In another installment of our ongoing discussion about religion, my daughter has decided that she is a Globulist (stay tuned for change -- last week she was a "Traditionalist" meaning that she didn't want to have any religion but she did want to celebrate family traditions like, uhm, Christmas). I'll explain globulism in a second. But first a little background. Around our house, religion doesn't play much of a role except for these existential conversations that I have with Little Missy (age 6, by the way). I think that it is up to Little Missy to choose what she believes and so we discuss all kinds of religion possibilities at our house. Yesterday, she asked me if there couldn't be both God and evolution too. (I swear she reads the news.) Her reasoning was that something must have created the cells from which evolution spun out. So God made cells and evolution took it from there. She's a thinker (yay). When we revisited the topic today, I asked her who made God. "He just formed." "So why couldn't the cells just form?" "You just want me to only believe in evolution." She's a thinker (yay). "No," I said, "you know I what I think. You get to believe what you want to believe." "Well, God was made from globs of air that kept getting pressed together until they formed a body and a head and that was God." "So you're a Globulist?" "Yes. Now let me tell you about ghosts." But I think I'll save that topic for closer to Halloween.
Thursday, October 06, 2005
Did I really see that? Heading south on I-275 from USF to downtown, there is a billboard sign for a funeral home with a tag line that says something like, Celebrate Life. All good. But the image is of a way too happy woman laughing at ... You tell me?
Last night I attended the monthly meeting of Tampa Writers' Alliance. It meets on the first Wednesday of each month at the downtown Tampa library (German something). Warner Conarton gave a great talk about using the Karpman triangle (victim, rescuer, persecutor), a psychotherapy theory, when plotting. I guess you had to be there. And really, you ought to be there if you are a writer in the Tampa area. It's a great, eclectic group of writers supporting writers. Next month the topic will be science fiction writing. Look for the Tampa Writers' Alliance booth (and the Hoyden Press/Parvenue Throws A Party booth) at the St. Pete Times Festival of Reading on October 29.

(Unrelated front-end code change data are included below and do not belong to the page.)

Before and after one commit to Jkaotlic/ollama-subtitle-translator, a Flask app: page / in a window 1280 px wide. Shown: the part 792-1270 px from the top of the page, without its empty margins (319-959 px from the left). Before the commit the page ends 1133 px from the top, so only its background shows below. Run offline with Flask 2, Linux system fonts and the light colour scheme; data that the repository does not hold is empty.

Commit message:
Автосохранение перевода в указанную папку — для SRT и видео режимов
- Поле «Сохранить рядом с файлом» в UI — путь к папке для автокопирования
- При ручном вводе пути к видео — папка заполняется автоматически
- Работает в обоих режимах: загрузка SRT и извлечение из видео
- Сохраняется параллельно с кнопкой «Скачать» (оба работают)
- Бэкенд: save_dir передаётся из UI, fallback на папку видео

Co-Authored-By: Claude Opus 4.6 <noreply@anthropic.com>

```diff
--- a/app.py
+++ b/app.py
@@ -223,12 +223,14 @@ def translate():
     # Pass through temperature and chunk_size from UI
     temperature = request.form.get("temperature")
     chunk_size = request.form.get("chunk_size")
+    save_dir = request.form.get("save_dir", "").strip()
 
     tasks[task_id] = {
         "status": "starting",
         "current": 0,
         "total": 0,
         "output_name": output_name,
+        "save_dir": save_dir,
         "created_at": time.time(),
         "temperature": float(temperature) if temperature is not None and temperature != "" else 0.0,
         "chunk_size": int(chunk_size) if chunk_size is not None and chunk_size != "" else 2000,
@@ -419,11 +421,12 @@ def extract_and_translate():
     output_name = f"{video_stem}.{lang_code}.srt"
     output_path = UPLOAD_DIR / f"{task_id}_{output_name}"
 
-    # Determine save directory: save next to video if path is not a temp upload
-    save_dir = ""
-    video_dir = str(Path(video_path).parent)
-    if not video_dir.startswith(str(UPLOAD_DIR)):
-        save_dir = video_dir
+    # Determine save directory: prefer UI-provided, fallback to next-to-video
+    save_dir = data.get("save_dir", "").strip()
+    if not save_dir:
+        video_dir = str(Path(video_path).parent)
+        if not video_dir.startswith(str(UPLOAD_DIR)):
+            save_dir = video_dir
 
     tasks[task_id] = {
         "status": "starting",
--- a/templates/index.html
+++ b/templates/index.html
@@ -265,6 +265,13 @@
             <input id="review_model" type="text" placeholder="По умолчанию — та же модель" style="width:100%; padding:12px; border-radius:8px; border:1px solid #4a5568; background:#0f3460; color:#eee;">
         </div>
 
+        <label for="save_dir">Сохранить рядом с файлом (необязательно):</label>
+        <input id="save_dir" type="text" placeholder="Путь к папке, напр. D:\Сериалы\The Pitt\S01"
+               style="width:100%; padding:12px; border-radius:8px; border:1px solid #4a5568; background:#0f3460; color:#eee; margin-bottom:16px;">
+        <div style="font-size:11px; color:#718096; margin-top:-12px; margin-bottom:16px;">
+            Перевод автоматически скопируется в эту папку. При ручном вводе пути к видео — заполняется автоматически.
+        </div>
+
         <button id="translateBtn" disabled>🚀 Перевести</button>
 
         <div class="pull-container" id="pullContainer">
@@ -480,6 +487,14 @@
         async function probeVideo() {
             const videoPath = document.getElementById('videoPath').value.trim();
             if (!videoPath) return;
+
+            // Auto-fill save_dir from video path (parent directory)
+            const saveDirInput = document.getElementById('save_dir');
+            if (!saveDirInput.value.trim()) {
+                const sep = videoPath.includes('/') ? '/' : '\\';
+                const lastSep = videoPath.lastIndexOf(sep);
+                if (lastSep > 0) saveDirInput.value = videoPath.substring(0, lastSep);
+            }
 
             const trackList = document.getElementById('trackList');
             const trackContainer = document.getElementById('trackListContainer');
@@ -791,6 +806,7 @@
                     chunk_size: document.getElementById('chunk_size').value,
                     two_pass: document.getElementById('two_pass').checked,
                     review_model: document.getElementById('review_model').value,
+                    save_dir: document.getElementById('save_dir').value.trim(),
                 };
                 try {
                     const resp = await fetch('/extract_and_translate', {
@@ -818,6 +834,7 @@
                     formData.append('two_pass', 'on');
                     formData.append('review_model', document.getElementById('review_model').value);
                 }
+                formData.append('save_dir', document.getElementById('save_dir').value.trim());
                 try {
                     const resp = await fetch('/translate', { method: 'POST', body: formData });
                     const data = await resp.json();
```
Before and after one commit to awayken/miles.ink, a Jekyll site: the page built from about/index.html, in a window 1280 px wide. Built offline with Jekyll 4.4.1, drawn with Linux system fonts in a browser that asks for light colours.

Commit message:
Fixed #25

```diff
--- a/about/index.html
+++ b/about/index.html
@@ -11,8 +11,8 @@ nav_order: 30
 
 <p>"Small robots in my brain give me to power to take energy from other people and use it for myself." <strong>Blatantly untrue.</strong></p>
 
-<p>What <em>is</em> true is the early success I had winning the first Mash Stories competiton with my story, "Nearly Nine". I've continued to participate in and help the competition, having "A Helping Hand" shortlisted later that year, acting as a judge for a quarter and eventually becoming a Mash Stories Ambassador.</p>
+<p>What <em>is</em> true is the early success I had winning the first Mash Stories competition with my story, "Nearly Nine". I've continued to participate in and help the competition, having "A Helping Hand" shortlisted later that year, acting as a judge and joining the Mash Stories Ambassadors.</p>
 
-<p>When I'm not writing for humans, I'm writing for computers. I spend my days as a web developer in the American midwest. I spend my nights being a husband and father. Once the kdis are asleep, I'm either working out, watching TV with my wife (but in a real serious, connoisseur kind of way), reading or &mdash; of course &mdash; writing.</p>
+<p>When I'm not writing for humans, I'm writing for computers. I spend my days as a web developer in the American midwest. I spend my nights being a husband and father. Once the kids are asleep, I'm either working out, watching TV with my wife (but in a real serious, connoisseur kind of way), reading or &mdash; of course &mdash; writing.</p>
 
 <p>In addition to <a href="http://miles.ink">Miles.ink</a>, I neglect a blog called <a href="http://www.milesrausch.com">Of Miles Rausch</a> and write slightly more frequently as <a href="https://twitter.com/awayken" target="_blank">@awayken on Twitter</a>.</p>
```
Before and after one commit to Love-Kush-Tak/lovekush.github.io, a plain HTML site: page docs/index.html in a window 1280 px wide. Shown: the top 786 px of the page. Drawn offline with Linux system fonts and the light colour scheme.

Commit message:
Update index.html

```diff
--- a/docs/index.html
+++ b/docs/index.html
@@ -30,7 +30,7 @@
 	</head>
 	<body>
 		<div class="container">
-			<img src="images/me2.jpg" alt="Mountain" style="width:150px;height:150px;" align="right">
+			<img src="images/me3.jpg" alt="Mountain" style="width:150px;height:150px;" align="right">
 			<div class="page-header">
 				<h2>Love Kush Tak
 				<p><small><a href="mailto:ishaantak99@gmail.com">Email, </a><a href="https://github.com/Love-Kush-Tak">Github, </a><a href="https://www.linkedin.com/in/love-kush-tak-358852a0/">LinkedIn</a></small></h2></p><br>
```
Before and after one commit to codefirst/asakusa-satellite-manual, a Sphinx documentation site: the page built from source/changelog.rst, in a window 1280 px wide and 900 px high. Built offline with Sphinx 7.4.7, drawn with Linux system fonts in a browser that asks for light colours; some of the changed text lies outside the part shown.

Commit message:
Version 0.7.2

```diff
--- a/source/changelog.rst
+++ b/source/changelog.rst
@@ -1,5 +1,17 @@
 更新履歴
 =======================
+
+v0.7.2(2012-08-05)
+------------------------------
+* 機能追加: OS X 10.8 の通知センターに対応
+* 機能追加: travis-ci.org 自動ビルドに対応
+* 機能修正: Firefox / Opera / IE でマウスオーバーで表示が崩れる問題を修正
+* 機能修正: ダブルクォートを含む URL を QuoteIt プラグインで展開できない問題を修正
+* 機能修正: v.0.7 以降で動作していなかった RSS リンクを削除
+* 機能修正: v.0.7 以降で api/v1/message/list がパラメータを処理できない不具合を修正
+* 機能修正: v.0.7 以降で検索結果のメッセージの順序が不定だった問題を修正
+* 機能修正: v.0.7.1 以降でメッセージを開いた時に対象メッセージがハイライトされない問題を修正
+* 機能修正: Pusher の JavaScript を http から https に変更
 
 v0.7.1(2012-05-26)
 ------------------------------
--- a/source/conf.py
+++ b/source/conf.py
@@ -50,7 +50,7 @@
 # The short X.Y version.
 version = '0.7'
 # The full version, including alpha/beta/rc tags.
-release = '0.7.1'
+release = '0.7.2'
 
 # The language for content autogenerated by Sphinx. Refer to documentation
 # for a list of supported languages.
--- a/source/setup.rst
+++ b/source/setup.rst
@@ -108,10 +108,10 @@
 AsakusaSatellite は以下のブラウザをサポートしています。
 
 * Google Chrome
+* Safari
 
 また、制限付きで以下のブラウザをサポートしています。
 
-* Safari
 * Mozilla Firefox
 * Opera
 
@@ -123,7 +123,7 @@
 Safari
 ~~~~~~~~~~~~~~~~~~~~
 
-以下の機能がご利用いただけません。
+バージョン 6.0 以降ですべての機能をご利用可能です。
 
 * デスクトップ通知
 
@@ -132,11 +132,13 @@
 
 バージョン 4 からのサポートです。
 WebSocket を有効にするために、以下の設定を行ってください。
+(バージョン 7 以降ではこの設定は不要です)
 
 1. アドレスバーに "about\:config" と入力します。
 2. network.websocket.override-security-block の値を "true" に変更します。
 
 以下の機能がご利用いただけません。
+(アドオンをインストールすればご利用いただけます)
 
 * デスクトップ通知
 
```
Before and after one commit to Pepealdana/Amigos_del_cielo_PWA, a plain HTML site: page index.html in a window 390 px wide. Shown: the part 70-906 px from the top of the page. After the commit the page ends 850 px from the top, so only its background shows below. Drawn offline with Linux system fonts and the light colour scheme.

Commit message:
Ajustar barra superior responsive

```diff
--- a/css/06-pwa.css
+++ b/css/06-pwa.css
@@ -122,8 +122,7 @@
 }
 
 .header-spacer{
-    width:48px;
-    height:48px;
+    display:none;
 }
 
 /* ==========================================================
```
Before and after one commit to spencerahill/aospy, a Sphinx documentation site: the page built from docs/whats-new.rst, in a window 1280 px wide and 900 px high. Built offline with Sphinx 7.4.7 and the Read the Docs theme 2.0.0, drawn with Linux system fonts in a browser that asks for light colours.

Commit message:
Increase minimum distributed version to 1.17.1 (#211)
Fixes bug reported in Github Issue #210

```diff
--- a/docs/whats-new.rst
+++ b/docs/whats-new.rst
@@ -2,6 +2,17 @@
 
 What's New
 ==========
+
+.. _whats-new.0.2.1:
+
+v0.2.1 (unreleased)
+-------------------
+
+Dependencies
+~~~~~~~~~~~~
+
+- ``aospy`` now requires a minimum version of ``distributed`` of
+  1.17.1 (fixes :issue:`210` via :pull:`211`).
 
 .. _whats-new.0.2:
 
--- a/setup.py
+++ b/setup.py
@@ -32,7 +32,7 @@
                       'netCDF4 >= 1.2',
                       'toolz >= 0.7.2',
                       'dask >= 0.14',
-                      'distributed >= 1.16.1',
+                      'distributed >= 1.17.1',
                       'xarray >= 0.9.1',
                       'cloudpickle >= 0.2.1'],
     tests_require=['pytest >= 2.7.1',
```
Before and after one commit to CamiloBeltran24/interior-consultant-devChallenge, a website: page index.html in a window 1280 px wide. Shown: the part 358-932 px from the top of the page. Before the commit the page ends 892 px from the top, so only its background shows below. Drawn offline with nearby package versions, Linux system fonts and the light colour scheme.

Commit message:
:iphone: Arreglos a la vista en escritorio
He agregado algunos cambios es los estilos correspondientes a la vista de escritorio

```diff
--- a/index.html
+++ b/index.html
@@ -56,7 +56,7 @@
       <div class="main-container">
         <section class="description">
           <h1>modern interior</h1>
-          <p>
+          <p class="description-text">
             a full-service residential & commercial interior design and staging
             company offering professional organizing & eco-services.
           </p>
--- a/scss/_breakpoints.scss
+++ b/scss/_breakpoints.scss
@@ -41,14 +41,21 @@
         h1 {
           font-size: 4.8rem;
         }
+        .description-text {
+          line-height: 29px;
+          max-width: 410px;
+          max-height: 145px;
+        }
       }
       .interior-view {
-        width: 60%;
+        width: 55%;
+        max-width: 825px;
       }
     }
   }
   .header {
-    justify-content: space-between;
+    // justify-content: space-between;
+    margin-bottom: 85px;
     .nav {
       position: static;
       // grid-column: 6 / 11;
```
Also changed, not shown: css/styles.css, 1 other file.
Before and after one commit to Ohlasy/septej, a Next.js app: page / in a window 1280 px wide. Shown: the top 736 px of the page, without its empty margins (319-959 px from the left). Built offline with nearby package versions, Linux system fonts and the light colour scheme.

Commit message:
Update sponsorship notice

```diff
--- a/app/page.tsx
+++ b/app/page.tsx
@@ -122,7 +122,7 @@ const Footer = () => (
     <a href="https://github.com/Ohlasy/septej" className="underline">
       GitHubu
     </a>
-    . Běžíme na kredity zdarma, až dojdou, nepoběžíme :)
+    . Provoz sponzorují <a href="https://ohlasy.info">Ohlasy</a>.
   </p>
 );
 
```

Wednesday, October 05, 2005
Re: Travel In Trafalgar Square in London, there now resides a beautiful, controversial, powerful, moving piece of art: Alison Lapper Pregnant. It sits on the Fourth Plinth and will be there until sometime in 2007. It was just unveiled a couple of weeks ago. For more about the artist and the real-life subject of the sculpture, check out this article. For my snapshot, see the last post. It really is amazing.
Tuesday, October 04, 2005
Monday, October 03, 2005
Hi to those of you who popped over to pay me a visit today after Tommy made my introduction on his site. I'm sending him a post tomorrow for Sticks of Fire from my London trip (which technically I'm still on because I'm still in transit as we speak). I'm delighted to collaberate with the Sticks of Fire gang because I too love all things Tampa. Chat with you soon. Wendy
Re: me I'm sitting in the Detroit airport on my way home to Tampa from London. Can I just say that London is my favorite city? Yes I can. London is my favorite city. On this trip I did some research for my next novel and I got to see Ewen McGregor in Guys and Dolls. He really is not a great singer but he looks good and his rendition of Luck Be A Lady had me swooning. My hotel was a bit dodgy, to say the least. As you opened the door it smacked into the bed. When you sat on the toilet, your left foot was in the shower. High on one wall was a hole that looked suspiciously like a bullet hole. Oh, and my door had a very flimsy little handle lock so I felt compelled to lodge a chair in front of it so that the three sozzled blokes who overheard me asking for my room key couldn't try to pay me a visit. And London is still my favorite city. Next time, however, I may not jump at the too-good-to-be-true bargain package offered on Travelocity. The upside to having paid next to nothing for my hotel? I could afford high tea at the Savoy, two shows, one tour bus, shopping at Harrod's, and a bunch of other stuff on my whirlwind weekend abroad. Life is good.